Where a line in the records holds "labelForPlaybackHalf", count it once; return only the final number.
[Raw data Boundary: Start]
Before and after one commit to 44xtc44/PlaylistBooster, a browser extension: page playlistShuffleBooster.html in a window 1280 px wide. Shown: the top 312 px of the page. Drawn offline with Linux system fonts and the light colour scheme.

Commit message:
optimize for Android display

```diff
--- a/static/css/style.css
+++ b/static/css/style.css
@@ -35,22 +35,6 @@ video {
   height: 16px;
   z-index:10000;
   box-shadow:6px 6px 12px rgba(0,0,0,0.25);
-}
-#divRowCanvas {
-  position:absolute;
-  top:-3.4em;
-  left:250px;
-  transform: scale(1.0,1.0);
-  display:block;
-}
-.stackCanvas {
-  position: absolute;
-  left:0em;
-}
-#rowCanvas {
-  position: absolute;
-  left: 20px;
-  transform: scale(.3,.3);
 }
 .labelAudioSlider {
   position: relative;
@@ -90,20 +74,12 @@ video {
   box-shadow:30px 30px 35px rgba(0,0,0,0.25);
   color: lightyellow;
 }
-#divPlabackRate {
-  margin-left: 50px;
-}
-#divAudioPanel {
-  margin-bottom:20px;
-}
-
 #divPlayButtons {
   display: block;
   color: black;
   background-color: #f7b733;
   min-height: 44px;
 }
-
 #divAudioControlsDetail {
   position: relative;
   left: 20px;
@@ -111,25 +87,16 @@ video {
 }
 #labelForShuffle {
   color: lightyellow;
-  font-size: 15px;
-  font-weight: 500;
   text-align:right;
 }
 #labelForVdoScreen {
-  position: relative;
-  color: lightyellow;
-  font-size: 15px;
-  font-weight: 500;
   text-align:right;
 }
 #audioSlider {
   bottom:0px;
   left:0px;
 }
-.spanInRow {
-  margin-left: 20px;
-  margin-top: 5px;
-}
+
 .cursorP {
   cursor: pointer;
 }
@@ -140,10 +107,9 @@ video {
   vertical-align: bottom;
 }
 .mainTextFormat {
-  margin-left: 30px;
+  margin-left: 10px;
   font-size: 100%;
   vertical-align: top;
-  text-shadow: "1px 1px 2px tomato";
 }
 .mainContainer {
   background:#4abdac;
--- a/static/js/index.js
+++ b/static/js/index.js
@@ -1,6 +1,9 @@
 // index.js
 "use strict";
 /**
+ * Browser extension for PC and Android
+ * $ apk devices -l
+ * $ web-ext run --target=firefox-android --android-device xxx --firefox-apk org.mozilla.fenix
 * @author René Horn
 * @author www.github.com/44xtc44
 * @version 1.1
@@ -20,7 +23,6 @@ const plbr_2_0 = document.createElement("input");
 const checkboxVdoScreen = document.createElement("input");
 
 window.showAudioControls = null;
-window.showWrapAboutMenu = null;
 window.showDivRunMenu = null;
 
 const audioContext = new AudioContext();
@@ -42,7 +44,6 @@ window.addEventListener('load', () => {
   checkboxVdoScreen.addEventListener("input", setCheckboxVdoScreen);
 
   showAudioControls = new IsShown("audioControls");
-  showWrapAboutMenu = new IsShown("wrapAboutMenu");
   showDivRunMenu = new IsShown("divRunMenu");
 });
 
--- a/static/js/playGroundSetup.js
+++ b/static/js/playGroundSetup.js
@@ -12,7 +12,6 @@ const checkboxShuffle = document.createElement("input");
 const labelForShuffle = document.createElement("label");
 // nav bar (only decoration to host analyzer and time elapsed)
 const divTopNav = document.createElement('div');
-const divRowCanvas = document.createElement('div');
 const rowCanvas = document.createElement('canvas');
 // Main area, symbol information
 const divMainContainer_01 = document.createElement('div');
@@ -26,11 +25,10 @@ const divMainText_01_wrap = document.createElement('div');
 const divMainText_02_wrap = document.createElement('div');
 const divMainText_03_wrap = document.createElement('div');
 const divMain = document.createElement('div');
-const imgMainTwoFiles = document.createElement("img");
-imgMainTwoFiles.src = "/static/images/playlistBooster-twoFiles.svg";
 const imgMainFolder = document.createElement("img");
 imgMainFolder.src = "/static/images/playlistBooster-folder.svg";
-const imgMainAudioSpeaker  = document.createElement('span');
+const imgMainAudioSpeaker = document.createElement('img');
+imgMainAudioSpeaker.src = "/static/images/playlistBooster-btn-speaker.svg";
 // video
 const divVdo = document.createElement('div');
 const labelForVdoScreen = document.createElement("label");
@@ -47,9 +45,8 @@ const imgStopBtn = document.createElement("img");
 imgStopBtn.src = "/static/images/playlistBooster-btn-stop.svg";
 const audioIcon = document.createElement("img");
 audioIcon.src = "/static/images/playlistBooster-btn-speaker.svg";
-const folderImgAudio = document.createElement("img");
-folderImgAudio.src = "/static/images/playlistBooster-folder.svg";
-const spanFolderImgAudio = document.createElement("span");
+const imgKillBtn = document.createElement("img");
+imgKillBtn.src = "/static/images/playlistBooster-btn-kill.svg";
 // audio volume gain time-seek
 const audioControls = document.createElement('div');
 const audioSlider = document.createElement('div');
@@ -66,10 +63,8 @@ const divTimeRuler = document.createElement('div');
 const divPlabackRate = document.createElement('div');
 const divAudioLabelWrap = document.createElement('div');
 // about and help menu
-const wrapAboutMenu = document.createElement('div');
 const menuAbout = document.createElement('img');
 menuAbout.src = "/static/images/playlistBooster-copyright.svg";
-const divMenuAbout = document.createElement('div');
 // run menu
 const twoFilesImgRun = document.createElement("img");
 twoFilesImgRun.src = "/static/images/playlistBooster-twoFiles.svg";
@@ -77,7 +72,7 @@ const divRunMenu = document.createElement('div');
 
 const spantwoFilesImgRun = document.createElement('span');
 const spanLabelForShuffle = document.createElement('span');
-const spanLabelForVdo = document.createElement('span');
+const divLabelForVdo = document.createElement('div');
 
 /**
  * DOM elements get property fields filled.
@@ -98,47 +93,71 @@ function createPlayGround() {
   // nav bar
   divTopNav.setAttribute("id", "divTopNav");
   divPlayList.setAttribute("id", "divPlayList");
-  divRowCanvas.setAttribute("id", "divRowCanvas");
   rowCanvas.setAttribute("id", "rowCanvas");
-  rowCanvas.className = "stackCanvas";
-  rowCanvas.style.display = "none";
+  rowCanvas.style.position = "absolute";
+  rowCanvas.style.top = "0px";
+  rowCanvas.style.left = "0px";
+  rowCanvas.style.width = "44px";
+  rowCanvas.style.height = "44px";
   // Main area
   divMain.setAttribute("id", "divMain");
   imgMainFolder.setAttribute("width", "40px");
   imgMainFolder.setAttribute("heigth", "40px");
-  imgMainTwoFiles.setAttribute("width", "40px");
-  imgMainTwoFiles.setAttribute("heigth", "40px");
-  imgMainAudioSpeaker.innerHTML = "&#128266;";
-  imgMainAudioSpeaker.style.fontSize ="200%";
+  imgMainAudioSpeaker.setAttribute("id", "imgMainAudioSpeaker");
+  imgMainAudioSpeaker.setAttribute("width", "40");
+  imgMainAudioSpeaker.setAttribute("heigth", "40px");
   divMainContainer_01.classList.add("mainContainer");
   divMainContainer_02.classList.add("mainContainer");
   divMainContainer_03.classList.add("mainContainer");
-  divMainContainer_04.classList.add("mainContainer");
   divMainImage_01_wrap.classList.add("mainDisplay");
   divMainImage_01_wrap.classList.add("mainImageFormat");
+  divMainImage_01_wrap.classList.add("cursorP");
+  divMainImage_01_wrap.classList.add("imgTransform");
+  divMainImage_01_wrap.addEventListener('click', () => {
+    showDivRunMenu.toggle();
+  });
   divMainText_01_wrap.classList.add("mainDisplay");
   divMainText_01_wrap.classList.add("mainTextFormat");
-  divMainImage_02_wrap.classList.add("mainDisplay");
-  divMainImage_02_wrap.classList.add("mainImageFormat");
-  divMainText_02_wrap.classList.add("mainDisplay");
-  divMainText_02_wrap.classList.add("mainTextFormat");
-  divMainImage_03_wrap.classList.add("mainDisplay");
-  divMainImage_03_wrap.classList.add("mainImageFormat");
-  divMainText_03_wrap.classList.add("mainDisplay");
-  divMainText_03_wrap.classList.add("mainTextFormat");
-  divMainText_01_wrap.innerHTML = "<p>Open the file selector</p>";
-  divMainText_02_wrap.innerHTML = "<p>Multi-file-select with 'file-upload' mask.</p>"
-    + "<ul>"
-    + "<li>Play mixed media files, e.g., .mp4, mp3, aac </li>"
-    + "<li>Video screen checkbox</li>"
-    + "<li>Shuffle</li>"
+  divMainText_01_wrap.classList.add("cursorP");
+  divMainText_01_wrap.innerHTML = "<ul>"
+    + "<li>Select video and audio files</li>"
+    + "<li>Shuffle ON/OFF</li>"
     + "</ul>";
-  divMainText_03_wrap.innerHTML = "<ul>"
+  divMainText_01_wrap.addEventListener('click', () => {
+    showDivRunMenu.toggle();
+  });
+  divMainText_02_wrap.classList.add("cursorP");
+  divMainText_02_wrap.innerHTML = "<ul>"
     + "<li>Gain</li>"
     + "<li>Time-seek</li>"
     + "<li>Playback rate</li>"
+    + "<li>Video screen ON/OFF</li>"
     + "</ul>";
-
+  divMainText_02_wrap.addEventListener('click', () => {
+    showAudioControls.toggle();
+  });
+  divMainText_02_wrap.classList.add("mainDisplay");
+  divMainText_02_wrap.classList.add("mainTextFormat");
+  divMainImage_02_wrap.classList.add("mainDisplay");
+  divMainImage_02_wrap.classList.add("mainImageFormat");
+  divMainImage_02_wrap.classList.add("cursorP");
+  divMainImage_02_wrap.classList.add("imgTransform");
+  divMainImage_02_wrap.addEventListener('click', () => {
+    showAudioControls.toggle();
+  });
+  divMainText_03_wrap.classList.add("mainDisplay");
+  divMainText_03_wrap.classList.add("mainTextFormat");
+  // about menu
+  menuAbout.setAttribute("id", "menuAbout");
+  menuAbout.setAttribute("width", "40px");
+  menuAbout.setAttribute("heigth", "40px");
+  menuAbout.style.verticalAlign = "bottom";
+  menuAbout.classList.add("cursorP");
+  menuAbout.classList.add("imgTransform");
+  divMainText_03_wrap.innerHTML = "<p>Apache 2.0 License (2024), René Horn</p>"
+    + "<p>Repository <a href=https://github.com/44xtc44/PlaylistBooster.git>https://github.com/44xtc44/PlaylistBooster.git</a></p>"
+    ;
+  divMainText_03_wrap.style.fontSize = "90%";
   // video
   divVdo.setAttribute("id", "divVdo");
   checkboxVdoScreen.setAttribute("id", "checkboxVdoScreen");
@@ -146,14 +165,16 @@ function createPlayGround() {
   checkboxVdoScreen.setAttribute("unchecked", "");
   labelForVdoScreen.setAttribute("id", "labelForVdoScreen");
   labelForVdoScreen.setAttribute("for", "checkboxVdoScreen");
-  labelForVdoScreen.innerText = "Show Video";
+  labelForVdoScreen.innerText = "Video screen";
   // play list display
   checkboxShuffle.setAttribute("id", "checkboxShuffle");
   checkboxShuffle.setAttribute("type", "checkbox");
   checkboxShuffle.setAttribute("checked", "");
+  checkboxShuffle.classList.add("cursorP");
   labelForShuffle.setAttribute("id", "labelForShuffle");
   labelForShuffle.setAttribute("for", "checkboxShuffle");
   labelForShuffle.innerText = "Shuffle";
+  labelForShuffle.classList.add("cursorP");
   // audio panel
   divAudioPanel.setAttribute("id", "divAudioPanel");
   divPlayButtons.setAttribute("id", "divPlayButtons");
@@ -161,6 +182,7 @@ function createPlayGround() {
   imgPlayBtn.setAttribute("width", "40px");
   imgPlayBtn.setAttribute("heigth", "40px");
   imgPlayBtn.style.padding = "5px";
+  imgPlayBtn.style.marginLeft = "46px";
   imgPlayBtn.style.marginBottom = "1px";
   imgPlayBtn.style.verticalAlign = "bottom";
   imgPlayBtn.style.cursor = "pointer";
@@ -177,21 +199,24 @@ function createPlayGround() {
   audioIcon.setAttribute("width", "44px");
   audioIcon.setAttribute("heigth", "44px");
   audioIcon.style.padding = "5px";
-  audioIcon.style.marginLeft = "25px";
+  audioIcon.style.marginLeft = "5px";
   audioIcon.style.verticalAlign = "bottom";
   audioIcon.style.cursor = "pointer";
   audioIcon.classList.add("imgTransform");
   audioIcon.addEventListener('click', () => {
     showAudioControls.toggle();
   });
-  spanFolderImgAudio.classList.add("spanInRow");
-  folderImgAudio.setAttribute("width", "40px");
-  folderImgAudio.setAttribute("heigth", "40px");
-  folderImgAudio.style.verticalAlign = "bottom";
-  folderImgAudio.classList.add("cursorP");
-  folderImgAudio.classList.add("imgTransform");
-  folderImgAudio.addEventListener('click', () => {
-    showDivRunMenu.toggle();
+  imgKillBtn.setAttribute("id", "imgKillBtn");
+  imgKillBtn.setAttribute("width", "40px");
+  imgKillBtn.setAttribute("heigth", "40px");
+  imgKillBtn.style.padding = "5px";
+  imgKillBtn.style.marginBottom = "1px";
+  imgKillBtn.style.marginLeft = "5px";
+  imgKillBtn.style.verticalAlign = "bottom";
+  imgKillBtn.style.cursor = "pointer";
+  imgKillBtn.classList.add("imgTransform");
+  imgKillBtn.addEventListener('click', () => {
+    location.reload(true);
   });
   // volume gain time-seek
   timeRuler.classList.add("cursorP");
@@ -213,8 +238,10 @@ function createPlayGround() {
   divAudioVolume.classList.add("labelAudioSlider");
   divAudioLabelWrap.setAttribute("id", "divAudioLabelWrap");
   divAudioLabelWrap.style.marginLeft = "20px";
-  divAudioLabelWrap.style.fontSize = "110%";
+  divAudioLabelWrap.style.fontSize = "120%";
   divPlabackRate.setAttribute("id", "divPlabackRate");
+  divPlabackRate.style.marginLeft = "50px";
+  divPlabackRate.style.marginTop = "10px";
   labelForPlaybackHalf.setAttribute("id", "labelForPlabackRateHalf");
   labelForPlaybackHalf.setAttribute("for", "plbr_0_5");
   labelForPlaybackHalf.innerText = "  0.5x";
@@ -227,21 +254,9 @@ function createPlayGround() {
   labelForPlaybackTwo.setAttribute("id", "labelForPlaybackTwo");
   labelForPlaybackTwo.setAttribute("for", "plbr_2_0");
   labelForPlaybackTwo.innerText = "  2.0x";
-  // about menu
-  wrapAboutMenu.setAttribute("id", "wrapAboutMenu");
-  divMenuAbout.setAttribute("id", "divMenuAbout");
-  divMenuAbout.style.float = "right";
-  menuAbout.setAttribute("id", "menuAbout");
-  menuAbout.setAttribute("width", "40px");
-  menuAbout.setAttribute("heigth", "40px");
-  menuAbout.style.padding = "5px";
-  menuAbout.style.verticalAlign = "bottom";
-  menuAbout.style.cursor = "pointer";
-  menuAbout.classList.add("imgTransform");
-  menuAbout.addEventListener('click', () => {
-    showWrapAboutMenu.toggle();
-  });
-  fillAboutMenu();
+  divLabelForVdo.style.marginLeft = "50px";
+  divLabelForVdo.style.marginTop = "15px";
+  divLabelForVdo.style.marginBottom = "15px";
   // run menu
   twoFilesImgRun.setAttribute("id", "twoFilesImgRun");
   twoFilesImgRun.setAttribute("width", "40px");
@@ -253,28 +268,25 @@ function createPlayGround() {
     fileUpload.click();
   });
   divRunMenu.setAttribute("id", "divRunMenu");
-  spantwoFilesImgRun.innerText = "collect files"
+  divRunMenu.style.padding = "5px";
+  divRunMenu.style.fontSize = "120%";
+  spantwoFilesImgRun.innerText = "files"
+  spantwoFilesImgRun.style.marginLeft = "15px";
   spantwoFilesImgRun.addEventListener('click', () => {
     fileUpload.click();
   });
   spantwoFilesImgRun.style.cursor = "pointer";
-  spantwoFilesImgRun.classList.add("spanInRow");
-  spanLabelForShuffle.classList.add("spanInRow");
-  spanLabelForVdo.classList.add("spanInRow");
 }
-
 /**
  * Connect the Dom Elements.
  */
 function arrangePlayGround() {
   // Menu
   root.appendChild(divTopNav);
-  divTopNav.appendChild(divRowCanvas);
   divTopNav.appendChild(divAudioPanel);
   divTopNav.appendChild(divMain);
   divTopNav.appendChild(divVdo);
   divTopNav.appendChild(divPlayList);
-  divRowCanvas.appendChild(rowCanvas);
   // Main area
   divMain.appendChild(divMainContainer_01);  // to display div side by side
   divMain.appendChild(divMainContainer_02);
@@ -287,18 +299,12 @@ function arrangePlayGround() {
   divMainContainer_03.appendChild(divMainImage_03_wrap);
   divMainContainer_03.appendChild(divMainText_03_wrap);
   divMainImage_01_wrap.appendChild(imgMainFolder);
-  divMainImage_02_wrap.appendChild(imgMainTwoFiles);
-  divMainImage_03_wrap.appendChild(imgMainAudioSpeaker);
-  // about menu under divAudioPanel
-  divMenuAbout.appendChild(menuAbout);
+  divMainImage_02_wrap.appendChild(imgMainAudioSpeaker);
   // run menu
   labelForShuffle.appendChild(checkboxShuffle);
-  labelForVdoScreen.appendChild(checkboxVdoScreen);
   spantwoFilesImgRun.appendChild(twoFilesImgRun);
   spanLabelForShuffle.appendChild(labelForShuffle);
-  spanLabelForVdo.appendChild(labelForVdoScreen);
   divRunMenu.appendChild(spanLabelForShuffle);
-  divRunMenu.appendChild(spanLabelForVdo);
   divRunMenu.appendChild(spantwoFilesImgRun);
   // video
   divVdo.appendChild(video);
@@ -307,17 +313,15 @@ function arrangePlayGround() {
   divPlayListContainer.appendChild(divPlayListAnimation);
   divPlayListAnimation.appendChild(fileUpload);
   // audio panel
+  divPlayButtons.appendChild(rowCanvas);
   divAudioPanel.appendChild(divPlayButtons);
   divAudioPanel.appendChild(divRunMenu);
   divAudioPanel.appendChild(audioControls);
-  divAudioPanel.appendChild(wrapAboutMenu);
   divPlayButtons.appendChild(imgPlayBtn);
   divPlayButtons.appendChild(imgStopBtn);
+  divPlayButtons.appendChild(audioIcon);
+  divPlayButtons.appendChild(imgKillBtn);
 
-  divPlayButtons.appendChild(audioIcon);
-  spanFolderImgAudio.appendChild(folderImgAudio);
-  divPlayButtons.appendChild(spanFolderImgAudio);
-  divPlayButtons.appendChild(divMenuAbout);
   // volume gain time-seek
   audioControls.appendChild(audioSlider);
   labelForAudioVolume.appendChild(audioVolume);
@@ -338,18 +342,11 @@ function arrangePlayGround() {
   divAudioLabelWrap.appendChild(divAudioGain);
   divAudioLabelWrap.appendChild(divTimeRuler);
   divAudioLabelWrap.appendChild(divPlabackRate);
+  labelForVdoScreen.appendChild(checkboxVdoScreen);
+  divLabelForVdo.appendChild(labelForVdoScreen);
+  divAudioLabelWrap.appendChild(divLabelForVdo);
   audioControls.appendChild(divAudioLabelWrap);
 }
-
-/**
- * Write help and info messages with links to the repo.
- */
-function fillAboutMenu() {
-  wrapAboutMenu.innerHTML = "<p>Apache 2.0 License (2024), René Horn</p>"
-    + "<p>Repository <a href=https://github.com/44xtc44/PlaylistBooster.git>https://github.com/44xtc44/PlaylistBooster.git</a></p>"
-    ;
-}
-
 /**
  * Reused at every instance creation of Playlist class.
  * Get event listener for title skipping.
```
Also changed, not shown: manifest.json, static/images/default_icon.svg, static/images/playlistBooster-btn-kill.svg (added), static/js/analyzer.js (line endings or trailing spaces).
[Raw data Boundary: End]
**Problem solution**.
3